(Change listing data)
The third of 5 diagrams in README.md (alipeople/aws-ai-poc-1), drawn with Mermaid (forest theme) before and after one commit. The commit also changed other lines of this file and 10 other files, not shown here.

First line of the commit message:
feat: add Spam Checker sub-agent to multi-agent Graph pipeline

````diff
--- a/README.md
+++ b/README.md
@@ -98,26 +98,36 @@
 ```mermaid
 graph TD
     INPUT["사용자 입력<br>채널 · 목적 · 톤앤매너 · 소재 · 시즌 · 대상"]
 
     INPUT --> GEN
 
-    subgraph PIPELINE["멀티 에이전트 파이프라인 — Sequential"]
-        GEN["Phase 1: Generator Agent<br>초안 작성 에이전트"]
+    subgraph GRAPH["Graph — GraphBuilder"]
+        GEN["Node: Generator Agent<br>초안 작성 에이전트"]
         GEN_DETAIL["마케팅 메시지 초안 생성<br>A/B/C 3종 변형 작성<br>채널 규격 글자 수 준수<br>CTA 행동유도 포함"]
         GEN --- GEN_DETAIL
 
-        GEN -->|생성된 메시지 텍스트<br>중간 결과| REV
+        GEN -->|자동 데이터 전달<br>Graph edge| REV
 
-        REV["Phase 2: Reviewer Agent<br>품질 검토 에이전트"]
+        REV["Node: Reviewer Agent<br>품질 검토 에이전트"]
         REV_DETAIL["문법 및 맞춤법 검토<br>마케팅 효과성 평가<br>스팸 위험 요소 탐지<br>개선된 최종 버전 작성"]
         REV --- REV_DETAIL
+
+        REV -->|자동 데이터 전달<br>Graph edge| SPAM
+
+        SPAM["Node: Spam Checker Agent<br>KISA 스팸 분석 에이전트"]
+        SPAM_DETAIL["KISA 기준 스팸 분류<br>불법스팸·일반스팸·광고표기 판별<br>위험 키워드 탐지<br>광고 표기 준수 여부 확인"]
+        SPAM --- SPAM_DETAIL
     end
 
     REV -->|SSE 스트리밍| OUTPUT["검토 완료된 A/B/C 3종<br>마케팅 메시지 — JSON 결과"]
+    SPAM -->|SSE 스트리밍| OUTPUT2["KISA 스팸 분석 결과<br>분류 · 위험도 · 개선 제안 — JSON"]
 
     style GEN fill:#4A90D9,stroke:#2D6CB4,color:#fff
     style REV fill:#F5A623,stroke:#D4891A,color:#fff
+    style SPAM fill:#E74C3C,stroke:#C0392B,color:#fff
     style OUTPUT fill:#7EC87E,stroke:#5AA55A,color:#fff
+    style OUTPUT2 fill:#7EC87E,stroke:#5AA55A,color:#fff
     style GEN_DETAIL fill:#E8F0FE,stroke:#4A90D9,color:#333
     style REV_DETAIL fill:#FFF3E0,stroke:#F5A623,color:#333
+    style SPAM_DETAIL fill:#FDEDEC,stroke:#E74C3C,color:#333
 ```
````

:: EXERCISE DIRECTIONS ::
Could the entries above be output once more, exactly as they are?

:: SOLUTION TO THIS PROBLEM ::
The third of 5 diagrams in README.md (alipeople/aws-ai-poc-1), drawn with Mermaid (forest theme) before and after one commit. The commit also changed other lines of this file and 10 other files, not shown here.

First line of the commit message:
feat: add Spam Checker sub-agent to multi-agent Graph pipeline

````diff
--- a/README.md
+++ b/README.md
@@ -98,26 +98,36 @@
 ```mermaid
 graph TD
     INPUT["사용자 입력<br>채널 · 목적 · 톤앤매너 · 소재 · 시즌 · 대상"]
 
     INPUT --> GEN
 
-    subgraph PIPELINE["멀티 에이전트 파이프라인 — Sequential"]
-        GEN["Phase 1: Generator Agent<br>초안 작성 에이전트"]
+    subgraph GRAPH["Graph — GraphBuilder"]
+        GEN["Node: Generator Agent<br>초안 작성 에이전트"]
         GEN_DETAIL["마케팅 메시지 초안 생성<br>A/B/C 3종 변형 작성<br>채널 규격 글자 수 준수<br>CTA 행동유도 포함"]
         GEN --- GEN_DETAIL
 
-        GEN -->|생성된 메시지 텍스트<br>중간 결과| REV
+        GEN -->|자동 데이터 전달<br>Graph edge| REV
 
-        REV["Phase 2: Reviewer Agent<br>품질 검토 에이전트"]
+        REV["Node: Reviewer Agent<br>품질 검토 에이전트"]
         REV_DETAIL["문법 및 맞춤법 검토<br>마케팅 효과성 평가<br>스팸 위험 요소 탐지<br>개선된 최종 버전 작성"]
         REV --- REV_DETAIL
+
+        REV -->|자동 데이터 전달<br>Graph edge| SPAM
+
+        SPAM["Node: Spam Checker Agent<br>KISA 스팸 분석 에이전트"]
+        SPAM_DETAIL["KISA 기준 스팸 분류<br>불법스팸·일반스팸·광고표기 판별<br>위험 키워드 탐지<br>광고 표기 준수 여부 확인"]
+        SPAM --- SPAM_DETAIL
     end
 
     REV -->|SSE 스트리밍| OUTPUT["검토 완료된 A/B/C 3종<br>마케팅 메시지 — JSON 결과"]
+    SPAM -->|SSE 스트리밍| OUTPUT2["KISA 스팸 분석 결과<br>분류 · 위험도 · 개선 제안 — JSON"]
 
     style GEN fill:#4A90D9,stroke:#2D6CB4,color:#fff
     style REV fill:#F5A623,stroke:#D4891A,color:#fff
+    style SPAM fill:#E74C3C,stroke:#C0392B,color:#fff
     style OUTPUT fill:#7EC87E,stroke:#5AA55A,color:#fff
+    style OUTPUT2 fill:#7EC87E,stroke:#5AA55A,color:#fff
     style GEN_DETAIL fill:#E8F0FE,stroke:#4A90D9,color:#333
     style REV_DETAIL fill:#FFF3E0,stroke:#F5A623,color:#333
+    style SPAM_DETAIL fill:#FDEDEC,stroke:#E74C3C,color:#333
 ```
````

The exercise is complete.